- **Description of the task**
Identify each line in the records below that contains the word "garden", and copy it.

- **Given entries**
★ ★ ★ ★ ★

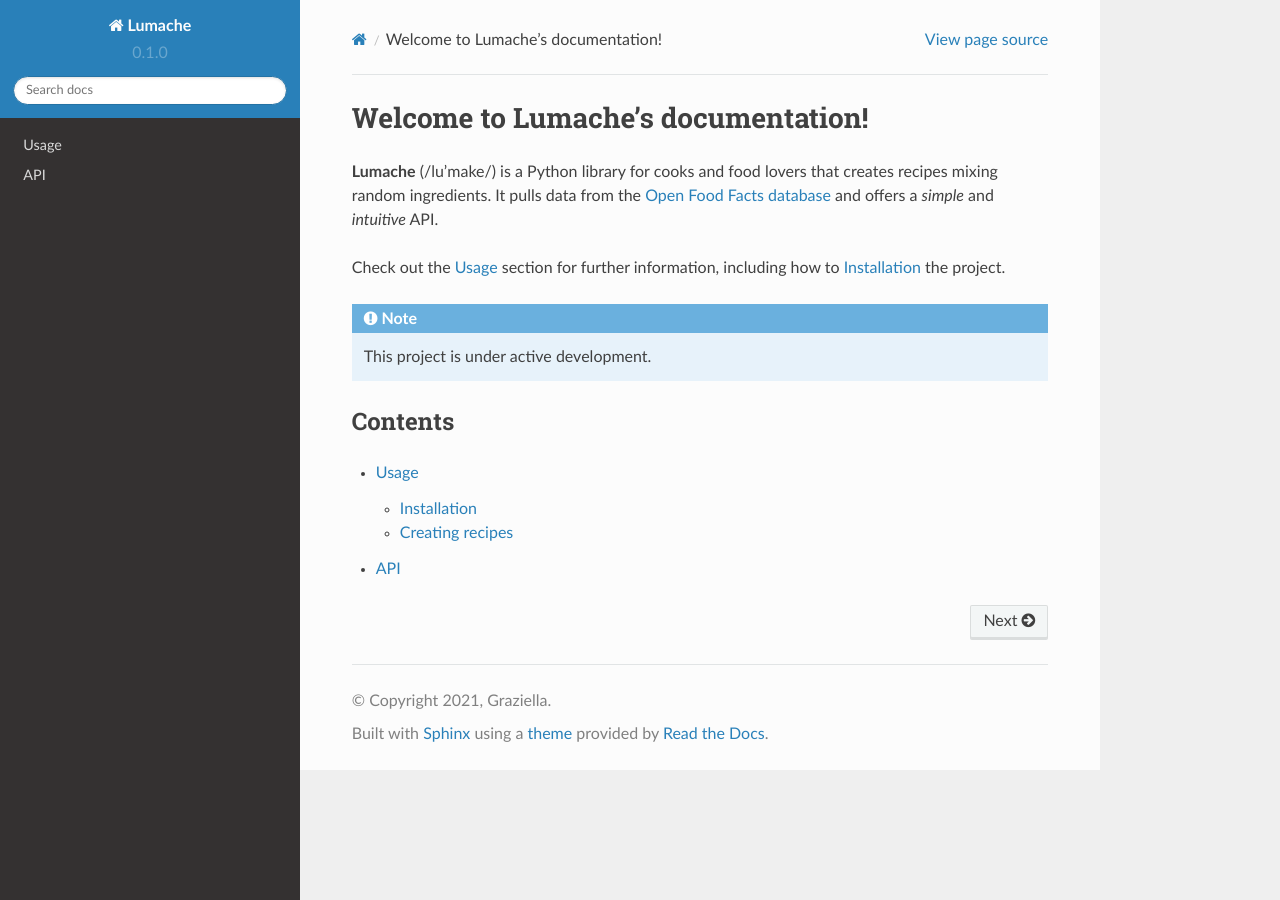
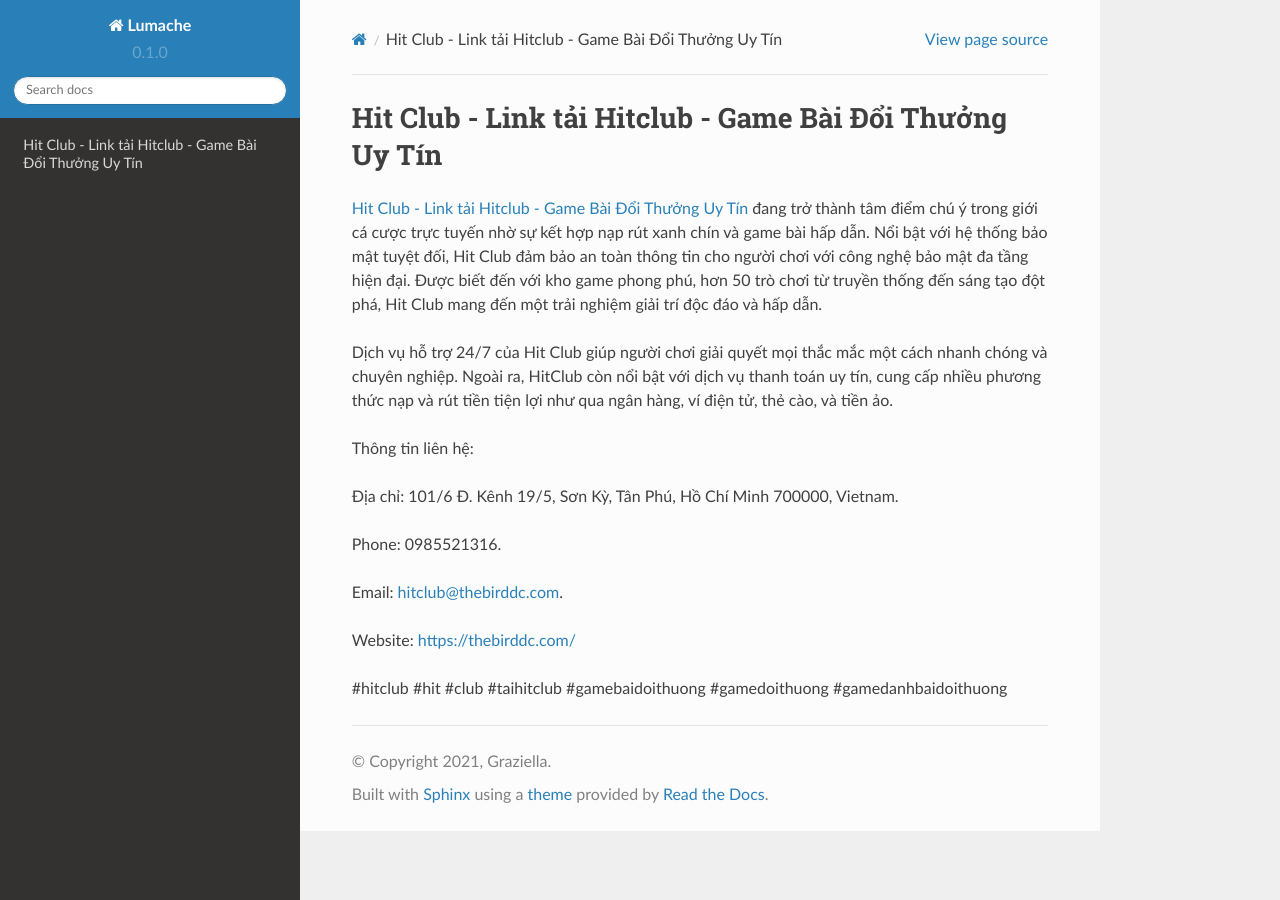
Before and after one commit to vqtranquocthuan424/hitclubthebirddccom, a Sphinx documentation site: the page built from docs/source/index.rst, in a window 1280 px wide. Built offline with Sphinx 7.4.7 and the Read the Docs theme 2.0.0, drawn with Linux system fonts in a browser that asks for light colours.

Commit message:
Update index.rst

```diff
--- a/docs/source/index.rst
+++ b/docs/source/index.rst
@@ -1,22 +1,18 @@
-Welcome to Lumache's documentation!
+Hit Club - Link tải Hitclub - Game Bài Đổi Thưởng Uy Tín
 ===================================
 
-**Lumache** (/lu'make/) is a Python library for cooks and food lovers
-that creates recipes mixing random ingredients.
-It pulls data from the `Open Food Facts database <https://world.openfoodfacts.org/>`_
-and offers a *simple* and *intuitive* API.
+`Hit Club - Link tải Hitclub - Game Bài Đổi Thưởng Uy Tín <https://thebirddc.com/>`_ đang trở thành tâm điểm chú ý trong giới cá cược trực tuyến nhờ sự kết hợp nạp rút xanh chín và game bài hấp dẫn. Nổi bật với hệ thống bảo mật tuyệt đối, Hit Club đảm bảo an toàn thông tin cho người chơi với công nghệ bảo mật đa tầng hiện đại. Được biết đến với kho game phong phú, hơn 50 trò chơi từ truyền thống đến sáng tạo đột phá, Hit Club mang đến một trải nghiệm giải trí độc đáo và hấp dẫn.
 
-Check out the :doc:`usage` section for further information, including
-how to :ref:`installation` the project.
+Dịch vụ hỗ trợ 24/7 của Hit Club giúp người chơi giải quyết mọi thắc mắc một cách nhanh chóng và chuyên nghiệp. Ngoài ra, HitClub còn nổi bật với dịch vụ thanh toán uy tín, cung cấp nhiều phương thức nạp và rút tiền tiện lợi như qua ngân hàng, ví điện tử, thẻ cào, và tiền ảo.
 
-.. note::
+Thông tin liên hệ:
 
-   This project is under active development.
+Địa chỉ: 101/6 Đ. Kênh 19/5, Sơn Kỳ, Tân Phú, Hồ Chí Minh 700000, Vietnam.
 
-Contents
---------
+Phone: 0985521316.
 
-.. toctree::
+Email: hitclub@thebirddc.com.
 
-   usage
-   api
+Website: https://thebirddc.com/
+
+#hitclub #hit #club #taihitclub #gamebaidoithuong #gamedoithuong #gamedanhbaidoithuong
```
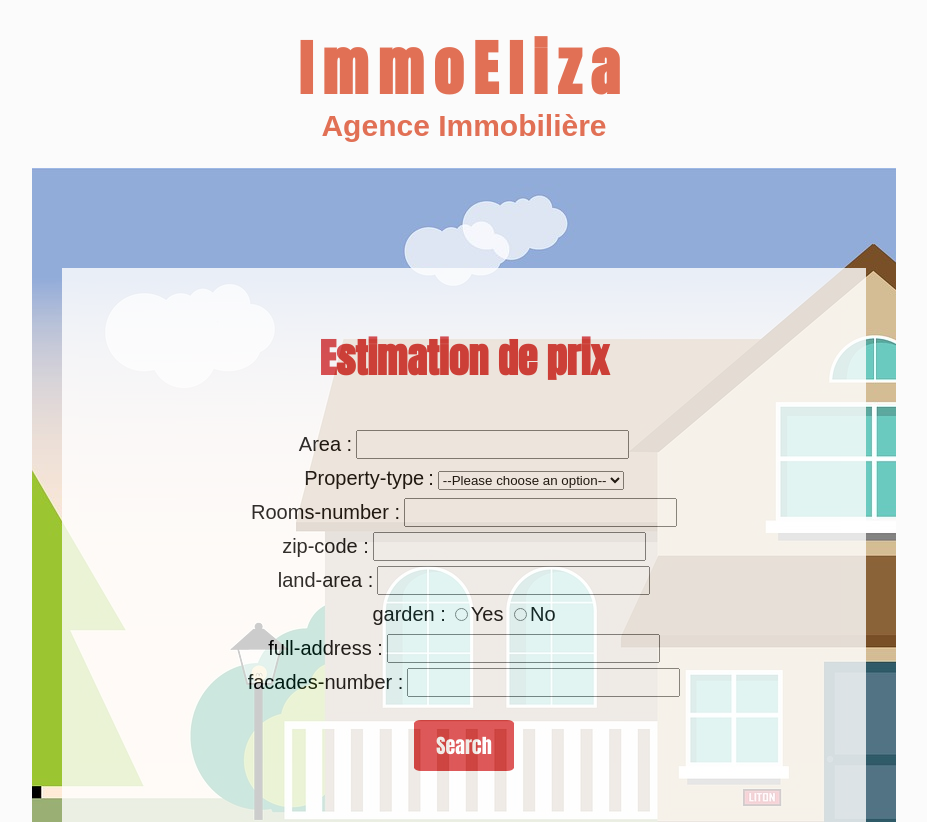
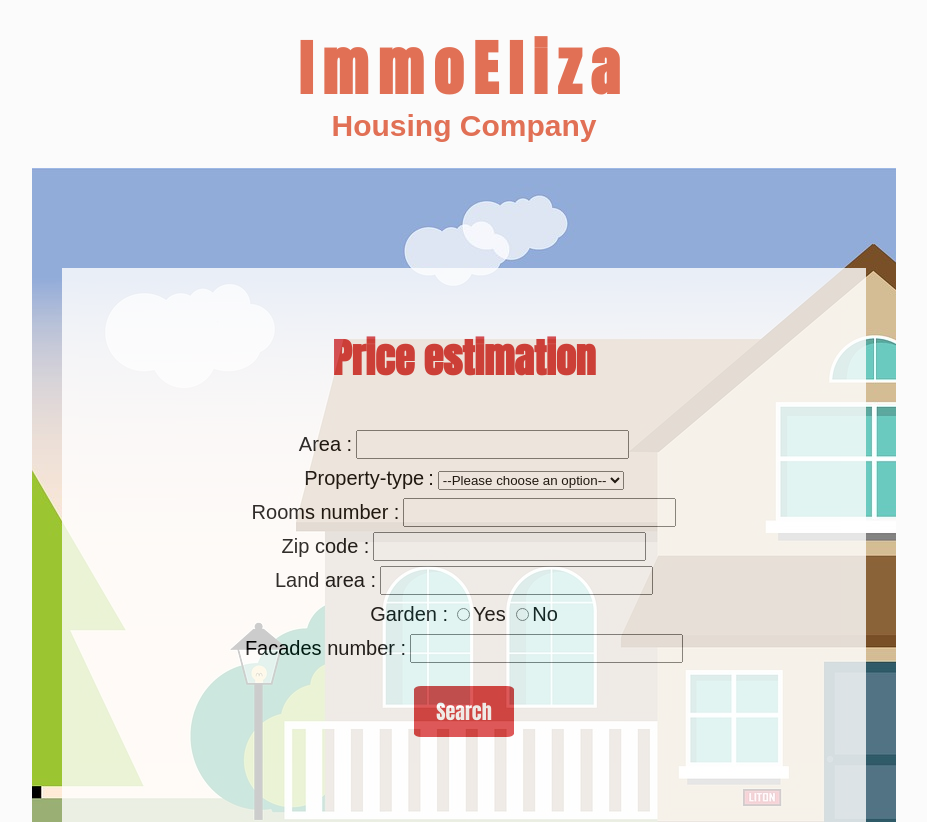
Before and after one commit to celinearn/Bouman-Johnson-housing-project, a plain HTML site: page index.html in a window 1280 px wide. Shown: the top 822 px of the page, without its empty margins (176-1103 px from the left). Drawn offline with Linux system fonts and the light colour scheme.

Commit message:
adresse retirée

```diff
--- a/index.html
+++ b/index.html
@@ -2,18 +2,18 @@
 <html lang="fr">
 <head>
 	<meta charset="utf-8">
-	<title>Titre de la page</title>
+	<title>Price estimation of goods in Belgium</title>
 	<link rel="stylesheet" href="style.css">
 	<link rel="preconnect" href="https://fonts.gstatic.com">
 	<link href="https://fonts.googleapis.com/css2?family=Anton&family=Open+Sans&display=swap" rel="stylesheet">
 </head>
 <body>
 		<h1>ImmoEliza</h1>
-		<h2>Agence Immobilière</h2>
+		<h2>Housing Company</h2>
 
 	<div id="cadre" style="background-image:url('house.jpg')">
 		<div id="cadreInt">
-			<h3>Estimation de prix</h3>
+			<h3>Price estimation</h3>
 			<form>
 			    <div>
 			        <label for="area">Area :</label>
@@ -29,19 +29,19 @@
 			        </select>
 			    </div>
 			    <div>
-			        <label for="rooms">Rooms-number :</label>
+			        <label for="rooms">Rooms number :</label>
 			        <input type="number" id="rooms" name="rooms">
 			    </div>
 			    <div>
-			        <label for="zip">zip-code :</label>
+			        <label for="zip">Zip code :</label>
 			        <input type="number" id="zip" name="zip">
 			    </div>
 			    <div>
-			        <label for="land">land-area :</label>
+			        <label for="land">Land area :</label>
 			        <input type="number" id="land" name="land">
 			    </div>
 			    <div>
-			        <label for="garden">garden :</label>
+			        <label for="garden">Garden :</label>
 			        <label>
 			       		<input type="radio" id="garden" name="garden" value="true">Yes
 			       	</label>
@@ -57,10 +57,10 @@
 			        <label for="msg">equipped-kitchen :</label>
 			        <input type="text" id="name" name="user_name">
 			    </div> -->
-			    <div>
+			    <!-- <div>
 			        <label for="address">full-address :</label>
 			        <input type="text" id="address" name="address">
-			    </div>
+			    </div> -->
 			    <!-- <div>
 			        <label for="msg">swimmingpool :</label>
 			        <input type="text" id="name" name="user_name">
@@ -82,7 +82,7 @@
 			        <input type="text" id="name" name="user_name">
 			    </div> -->
 			    <div>
-			        <label for="facade">facades-number :</label>
+			        <label for="facade">Facades number :</label>
 			        <input type="number" id="facade" name="facade">
 			    </div>
 			    <!-- <div>
@@ -98,21 +98,3 @@
 	<script src="immo.js"></script>
 </body>
 </html>
-
-<!--
-						"area": int,
-                        "property-type": "APARTMENT" | "HOUSE" | "OTHERS",
-                        "rooms-number": int,
-                        "zip-code": int,
-                        "land-area": Optional[int],
-                        "garden": Optional[bool],
-                        "garden-area": Optional[int],
-                        "equipped-kitchen": Optional[bool],
-                        "full-address": Optional[str],
-                        "swimmingpool": Opional[bool],
-                        "furnished": Opional[bool],
-                        "open-fire": Optional[bool],
-                        "terrace": Optional[bool],
-                        "terrace-area": Optional[int],
-                        "facades-number": Optional[int],
-                        "building-state": Optional["NEW" | "GOOD" | "TO RENOVATE" | "JUST RENOVATED" | "TO REBUILD"] -->
```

★ ★ ★ ★ ★

- **Answer space**
-			        <label for="garden">garden :</label>
+			        <label for="garden">Garden :</label>
 			       		<input type="radio" id="garden" name="garden" value="true">Yes
-                        "garden": Optional[bool],
-                        "garden-area": Optional[int],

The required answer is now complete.